- Prompt:
Please output the following records exactly. Leave every image out.

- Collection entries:
——————————

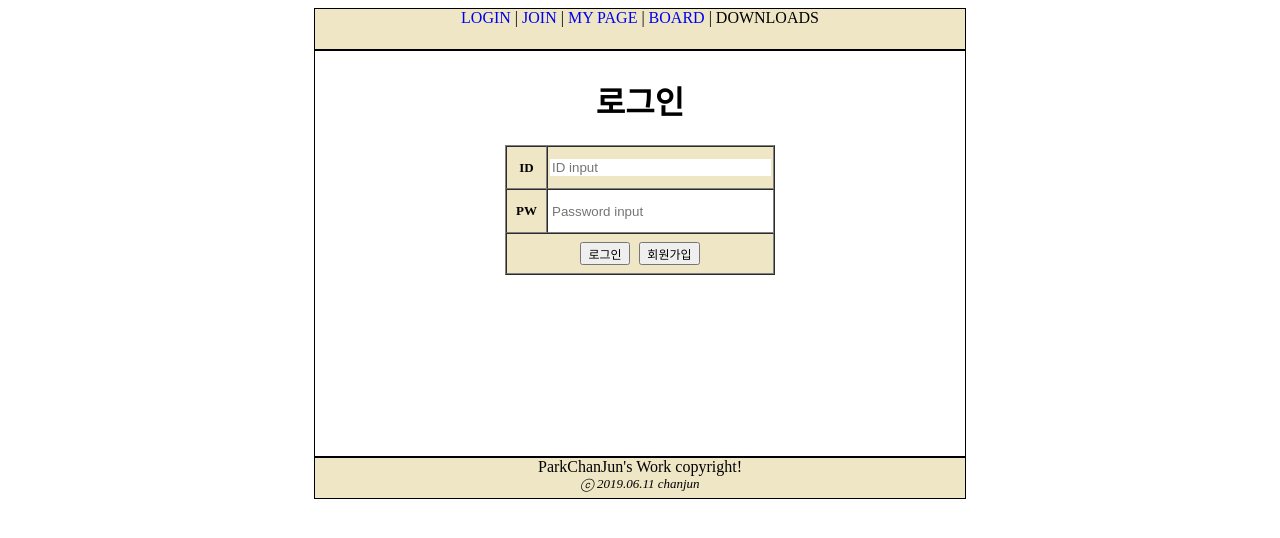
Repository: slolee/Spring-Board
Page: http://localhost/spring_project/WEB-INF/views/member/loginView.jsp
The author's editor kept a copy of each file at every save. The page is drawn from the files as they stood at one save, then again after a run of saves.
The browser window is 1280 px wide. The pictures show the whole page.
The page is served by Tomcat 9. Nobody is signed in. Other server files are loaded and not shown. The template is opened directly, without the code that normally fills it, so the values that code supplies are empty.

Above is the page before, as saved 2019-06-17 02:38:30.

### spring_project/src/main/webapp/WEB-INF/views/member/loginView.jsp
<%@ page language="java" contentType="text/html; charset=UTF-8"
    pageEncoding="UTF-8"%>
<jsp:include page="../layout/header.jsp">
	<jsp:param name="title" value="Login Page!"/>
</jsp:include>

	<!-- 로그인 창 -->
	<h1> 로그인 </h1>
	<form action="loginLogic.do" method="post">
		<table border=1 cellpadding="2" cellspacing="0" align="center" width="270px" height="130px">
			<tr>
				<th width="45px">ID</th>
				<th>
					<input type="text" name="id" placeholder="ID input" maxlength="15" size="25" required>
				</th>
			</tr>
			<tr>
				<th width="45px">PW</th>
				<td>
					<input type="password" name="pw" placeholder="Password input" maxlength="20" size="25" required>
				</td>
			</tr>
			<tr>
				<th colspan="2" align="center" height="35px">
					<input type="submit" value="로그인"> &nbsp;
					<input type="button" value="회원가입" onclick="location.href='joinView.do'">
				</th>
			</tr>

		</table>

	</form>
<%@ include file = "../layout/footer.jsp" %>

### spring_project/src/main/webapp/WEB-INF/views/layout/footer.jsp
<%@ page language="java" contentType="text/html; charset=UTF-8"
    pageEncoding="UTF-8"%>
		</div>
		<div id="footer" align="center">
			ParkChanJun's Work copyright! <br>
			<i><font size="2">ⓒ 2019.06.11 chanjun</font></i>
		</div>
	</div>
</body>
</html>

### spring_project/src/main/webapp/WEB-INF/views/layout/header.jsp
<%@ page language="java" contentType="text/html; charset=UTF-8"
    pageEncoding="UTF-8"%>
<%@ taglib prefix="c" uri="http://java.sun.com/jsp/jstl/core" %>
<%
	request.setCharacterEncoding("UTF-8");
	String title = request.getParameter("title");
	if(title == null)
		title = "My Homepage";
%>
<!DOCTYPE html PUBLIC "-//W3C//DTD HTML 4.01 Transitional//EN" "http://www.w3.org/TR/html4/loose.dtd">
<html>
<head>
	<meta http-equiv="Content-Type" content="text/html; charset=UTF-8">
	<title><%= title %></title>
	<style>
		#header, #footer{
			background-color: #EEE6C4;
			font-family: "HY울릉도M";
			border: 1px solid black;
			width: 650px;
			height: 40px;
		}
		#main{
			border: 1px solid black;
			width: 650px;
			min-height: 400px;
			padding-top: 5px;
		}
		a{
			text-decoration: none;
		}

		input[type=button], input[type=submit], input[type=reset]{
			font-size: 9pt;
		}

		input[type="text"], input[type="password"], textarea{
			border: 0px;
		}

		table{
			font-size: small;
		}

		th{
			background-color: #EEE6C4;
		}

		td{
			background-color: #FFFFFF;
		}

	</style>
</head>
<body>
	<div align="center">
		<div id="header" align="center">
			<c:choose>
				<c:when test="${ sessionScope.login_id == null }">
					<a href="loginView.do">LOGIN</a> |
					<a href="joinView.do">JOIN</a> |
				</c:when>
				<c:otherwise>
					${ sessionScope.login_nickname } |
					<a href="logoutLogic.do">LOGOUT</a> |
				</c:otherwise>
			</c:choose>

			<a href="mypageView.do">MY PAGE</a> |
			<a href="boardView.do">BOARD</a> |
			DOWNLOADS
		</div>
		<div id="main" align="center">

After the next 2 saves:
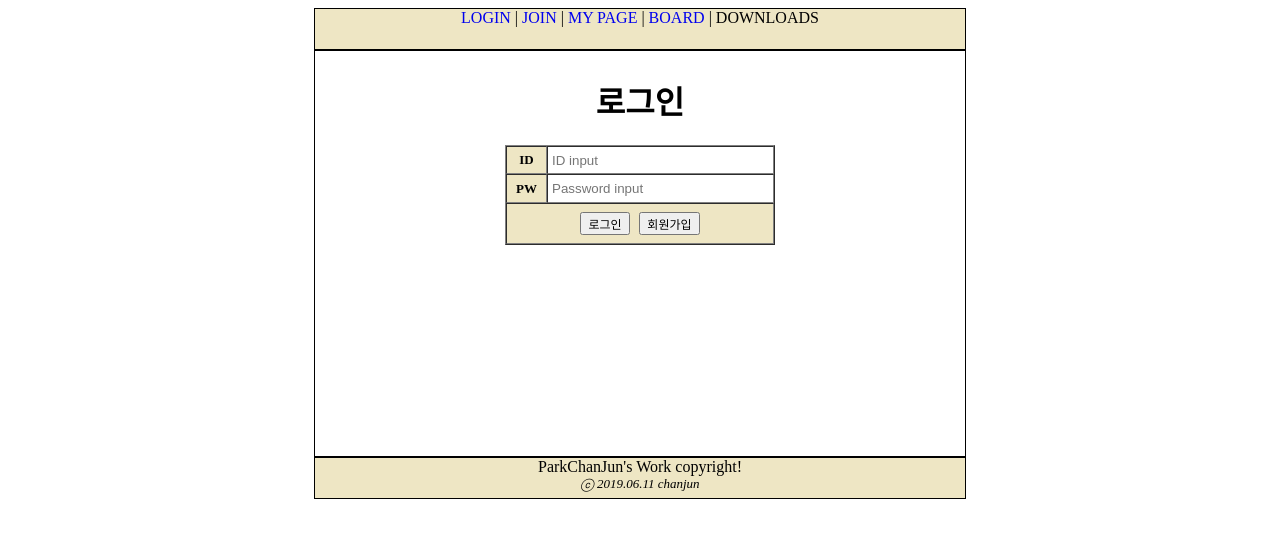
The 2 saves are shown as one change because they came seconds apart.
The last was saved 18 s later.
--- a/spring_project/src/main/webapp/WEB-INF/views/member/loginView.jsp
+++ b/spring_project/src/main/webapp/WEB-INF/views/member/loginView.jsp
@@ -7,12 +7,12 @@
 	<!-- 로그인 창 -->
 	<h1> 로그인 </h1>
 	<form action="loginLogic.do" method="post">
-		<table border=1 cellpadding="2" cellspacing="0" align="center" width="270px" height="130px">
+		<table border=1 cellpadding="2" cellspacing="0" align="center" width="270px" height="100px">
 			<tr>
 				<th width="45px">ID</th>
-				<th>
+				<td>
 					<input type="text" name="id" placeholder="ID input" maxlength="15" size="25" required>
-				</th>
+				</td>
 			</tr>
 			<tr>
 				<th width="45px">PW</th>
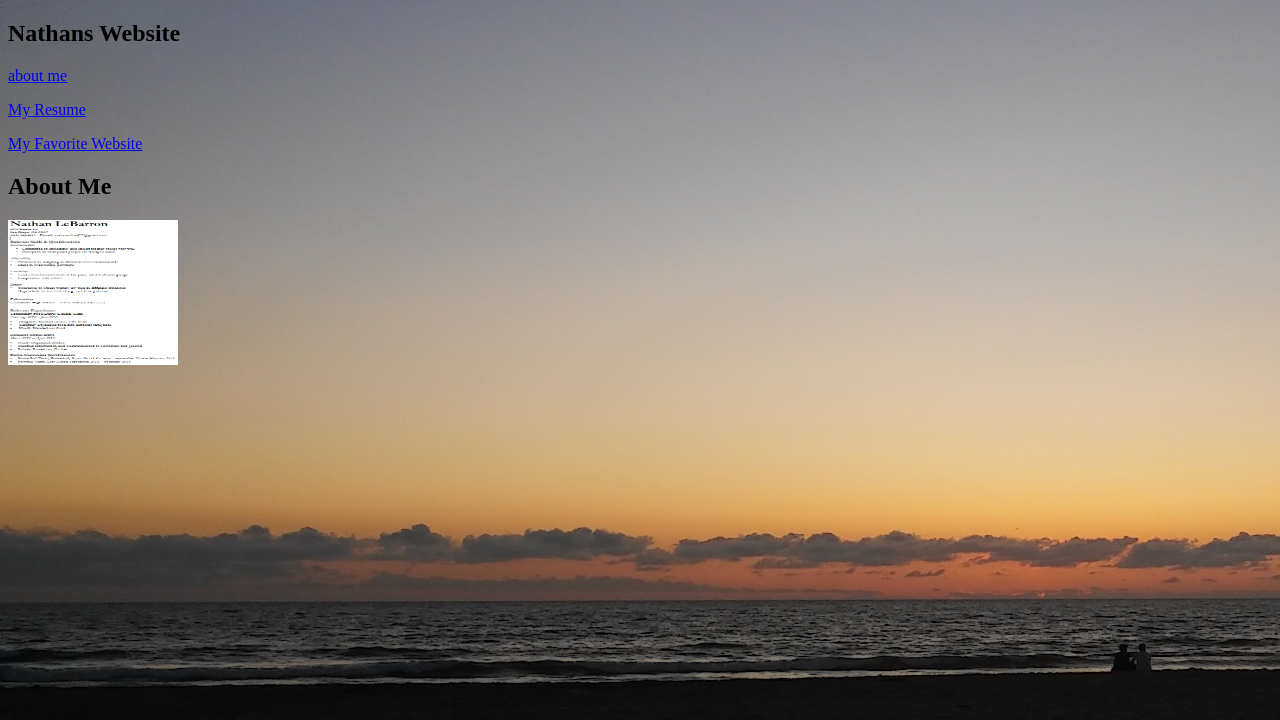
Repository: Nathan12144/Nathan12144.github.io
Page: resume.html
The author's editor kept a record of every edit. The page is drawn from the files as they stood at one moment, then again after the next edit.
The browser window is 1280 px wide. The pictures show the whole page.

Above is the page before.

### resume.html
<!DOCTYPE html>
<html>
    <style>
body {
  background-image: url('back.jpg');
}
</style>

<body>

<h2>Nathans Website</h2>
<p><a href="https://docs.google.com/presentation/d/1Uk_VyLYSelrMDxDNvBjRERUITPfupa8QE3ZIbIkxwEM/edit?usp=sharing" target="_blank">about me</a>
<p></p><a href="https://docs.google.com/document/d/1yN1uXYM2GqeZ5euozitgxvuerLRAKFMic64EN7UJKdw/edit?usp=sharing" target="_blank">My Resume</a>
<p><a href="https://youtube.com" target="_blank">My Favorite Website</a>


<h2>About Me</h2>
<img src="images/resum.PNG" alt="Resume" width="170" height="145">


</body>
</html>

After the next edit:
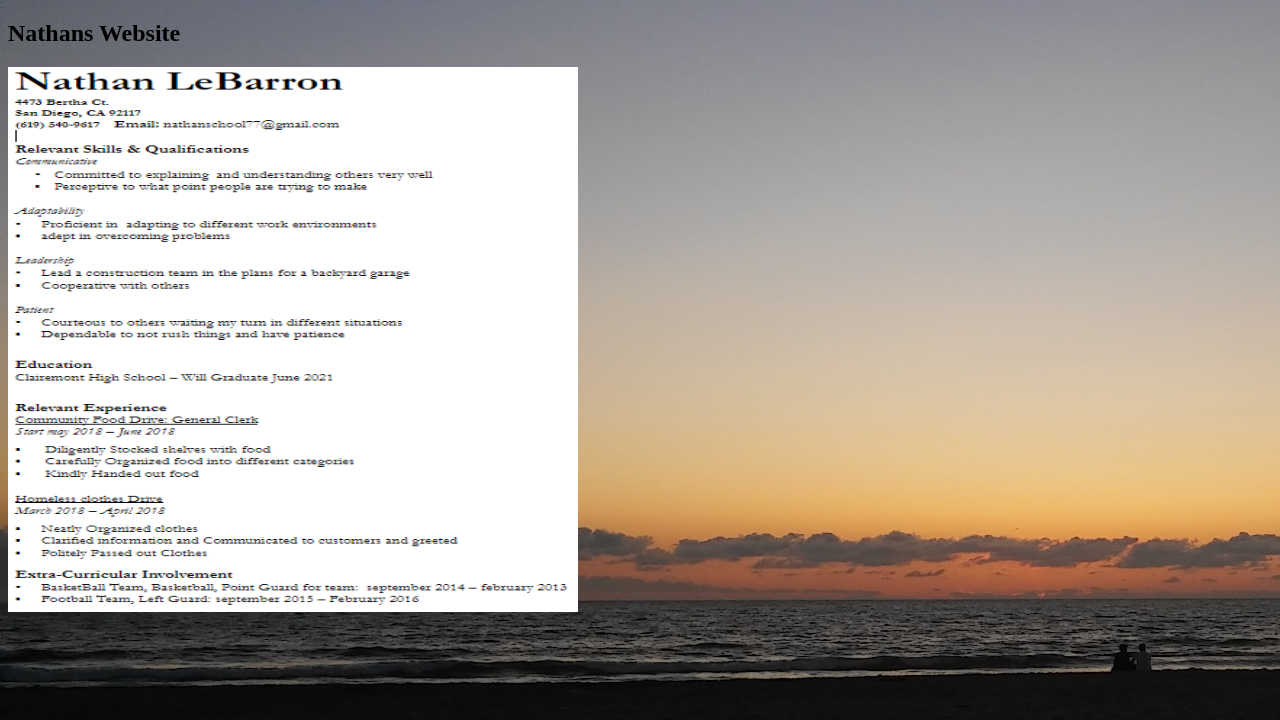
The edit:
--- a/resume.html
+++ b/resume.html
@@ -9,13 +9,7 @@
 <body>
 
 <h2>Nathans Website</h2>
-<p><a href="https://docs.google.com/presentation/d/1Uk_VyLYSelrMDxDNvBjRERUITPfupa8QE3ZIbIkxwEM/edit?usp=sharing" target="_blank">about me</a>
-<p></p><a href="https://docs.google.com/document/d/1yN1uXYM2GqeZ5euozitgxvuerLRAKFMic64EN7UJKdw/edit?usp=sharing" target="_blank">My Resume</a>
-<p><a href="https://youtube.com" target="_blank">My Favorite Website</a>
-
-
-<h2>About Me</h2>
-<img src="images/resum.PNG" alt="Resume" width="170" height="145">
+<img src="images/resum.PNG" alt="Resume" width="570" height="545">
 
 
 </body>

——————————

- Exercise answer:
Repository: slolee/Spring-Board
Page: http://localhost/spring_project/WEB-INF/views/member/loginView.jsp
The author's editor kept a copy of each file at every save. The page is drawn from the files as they stood at one save, then again after a run of saves.
The browser window is 1280 px wide. The pictures show the whole page.
The page is served by Tomcat 9. Nobody is signed in. Other server files are loaded and not shown. The template is opened directly, without the code that normally fills it, so the values that code supplies are empty.

Above is the page before, as saved 2019-06-17 02:38:30.

### spring_project/src/main/webapp/WEB-INF/views/member/loginView.jsp
<%@ page language="java" contentType="text/html; charset=UTF-8"
    pageEncoding="UTF-8"%>
<jsp:include page="../layout/header.jsp">
	<jsp:param name="title" value="Login Page!"/>
</jsp:include>

	<!-- 로그인 창 -->
	<h1> 로그인 </h1>
	<form action="loginLogic.do" method="post">
		<table border=1 cellpadding="2" cellspacing="0" align="center" width="270px" height="130px">
			<tr>
				<th width="45px">ID</th>
				<th>
					<input type="text" name="id" placeholder="ID input" maxlength="15" size="25" required>
				</th>
			</tr>
			<tr>
				<th width="45px">PW</th>
				<td>
					<input type="password" name="pw" placeholder="Password input" maxlength="20" size="25" required>
				</td>
			</tr>
			<tr>
				<th colspan="2" align="center" height="35px">
					<input type="submit" value="로그인"> &nbsp;
					<input type="button" value="회원가입" onclick="location.href='joinView.do'">
				</th>
			</tr>

		</table>

	</form>
<%@ include file = "../layout/footer.jsp" %>

### spring_project/src/main/webapp/WEB-INF/views/layout/footer.jsp
<%@ page language="java" contentType="text/html; charset=UTF-8"
    pageEncoding="UTF-8"%>
		</div>
		<div id="footer" align="center">
			ParkChanJun's Work copyright! <br>
			<i><font size="2">ⓒ 2019.06.11 chanjun</font></i>
		</div>
	</div>
</body>
</html>

### spring_project/src/main/webapp/WEB-INF/views/layout/header.jsp
<%@ page language="java" contentType="text/html; charset=UTF-8"
    pageEncoding="UTF-8"%>
<%@ taglib prefix="c" uri="http://java.sun.com/jsp/jstl/core" %>
<%
	request.setCharacterEncoding("UTF-8");
	String title = request.getParameter("title");
	if(title == null)
		title = "My Homepage";
%>
<!DOCTYPE html PUBLIC "-//W3C//DTD HTML 4.01 Transitional//EN" "http://www.w3.org/TR/html4/loose.dtd">
<html>
<head>
	<meta http-equiv="Content-Type" content="text/html; charset=UTF-8">
	<title><%= title %></title>
	<style>
		#header, #footer{
			background-color: #EEE6C4;
			font-family: "HY울릉도M";
			border: 1px solid black;
			width: 650px;
			height: 40px;
		}
		#main{
			border: 1px solid black;
			width: 650px;
			min-height: 400px;
			padding-top: 5px;
		}
		a{
			text-decoration: none;
		}

		input[type=button], input[type=submit], input[type=reset]{
			font-size: 9pt;
		}

		input[type="text"], input[type="password"], textarea{
			border: 0px;
		}

		table{
			font-size: small;
		}

		th{
			background-color: #EEE6C4;
		}

		td{
			background-color: #FFFFFF;
		}

	</style>
</head>
<body>
	<div align="center">
		<div id="header" align="center">
			<c:choose>
				<c:when test="${ sessionScope.login_id == null }">
					<a href="loginView.do">LOGIN</a> |
					<a href="joinView.do">JOIN</a> |
				</c:when>
				<c:otherwise>
					${ sessionScope.login_nickname } |
					<a href="logoutLogic.do">LOGOUT</a> |
				</c:otherwise>
			</c:choose>

			<a href="mypageView.do">MY PAGE</a> |
			<a href="boardView.do">BOARD</a> |
			DOWNLOADS
		</div>
		<div id="main" align="center">

After the next 2 saves:
The 2 saves are shown as one change because they came seconds apart.
The last was saved 18 s later.
--- a/spring_project/src/main/webapp/WEB-INF/views/member/loginView.jsp
+++ b/spring_project/src/main/webapp/WEB-INF/views/member/loginView.jsp
@@ -7,12 +7,12 @@
 	<!-- 로그인 창 -->
 	<h1> 로그인 </h1>
 	<form action="loginLogic.do" method="post">
-		<table border=1 cellpadding="2" cellspacing="0" align="center" width="270px" height="130px">
+		<table border=1 cellpadding="2" cellspacing="0" align="center" width="270px" height="100px">
 			<tr>
 				<th width="45px">ID</th>
-				<th>
+				<td>
 					<input type="text" name="id" placeholder="ID input" maxlength="15" size="25" required>
-				</th>
+				</td>
 			</tr>
 			<tr>
 				<th width="45px">PW</th>
Repository: Nathan12144/Nathan12144.github.io
Page: resume.html
The author's editor kept a record of every edit. The page is drawn from the files as they stood at one moment, then again after the next edit.
The browser window is 1280 px wide. The pictures show the whole page.

Above is the page before.

### resume.html
<!DOCTYPE html>
<html>
    <style>
body {
  background-image: url('back.jpg');
}
</style>

<body>

<h2>Nathans Website</h2>
<p><a href="https://docs.google.com/presentation/d/1Uk_VyLYSelrMDxDNvBjRERUITPfupa8QE3ZIbIkxwEM/edit?usp=sharing" target="_blank">about me</a>
<p></p><a href="https://docs.google.com/document/d/1yN1uXYM2GqeZ5euozitgxvuerLRAKFMic64EN7UJKdw/edit?usp=sharing" target="_blank">My Resume</a>
<p><a href="https://youtube.com" target="_blank">My Favorite Website</a>


<h2>About Me</h2>
<img src="images/resum.PNG" alt="Resume" width="170" height="145">


</body>
</html>

After the next edit:
The edit:
--- a/resume.html
+++ b/resume.html
@@ -9,13 +9,7 @@
 <body>
 
 <h2>Nathans Website</h2>
-<p><a href="https://docs.google.com/presentation/d/1Uk_VyLYSelrMDxDNvBjRERUITPfupa8QE3ZIbIkxwEM/edit?usp=sharing" target="_blank">about me</a>
-<p></p><a href="https://docs.google.com/document/d/1yN1uXYM2GqeZ5euozitgxvuerLRAKFMic64EN7UJKdw/edit?usp=sharing" target="_blank">My Resume</a>
-<p><a href="https://youtube.com" target="_blank">My Favorite Website</a>
-
-
-<h2>About Me</h2>
-<img src="images/resum.PNG" alt="Resume" width="170" height="145">
+<img src="images/resum.PNG" alt="Resume" width="570" height="545">
 
 
 </body>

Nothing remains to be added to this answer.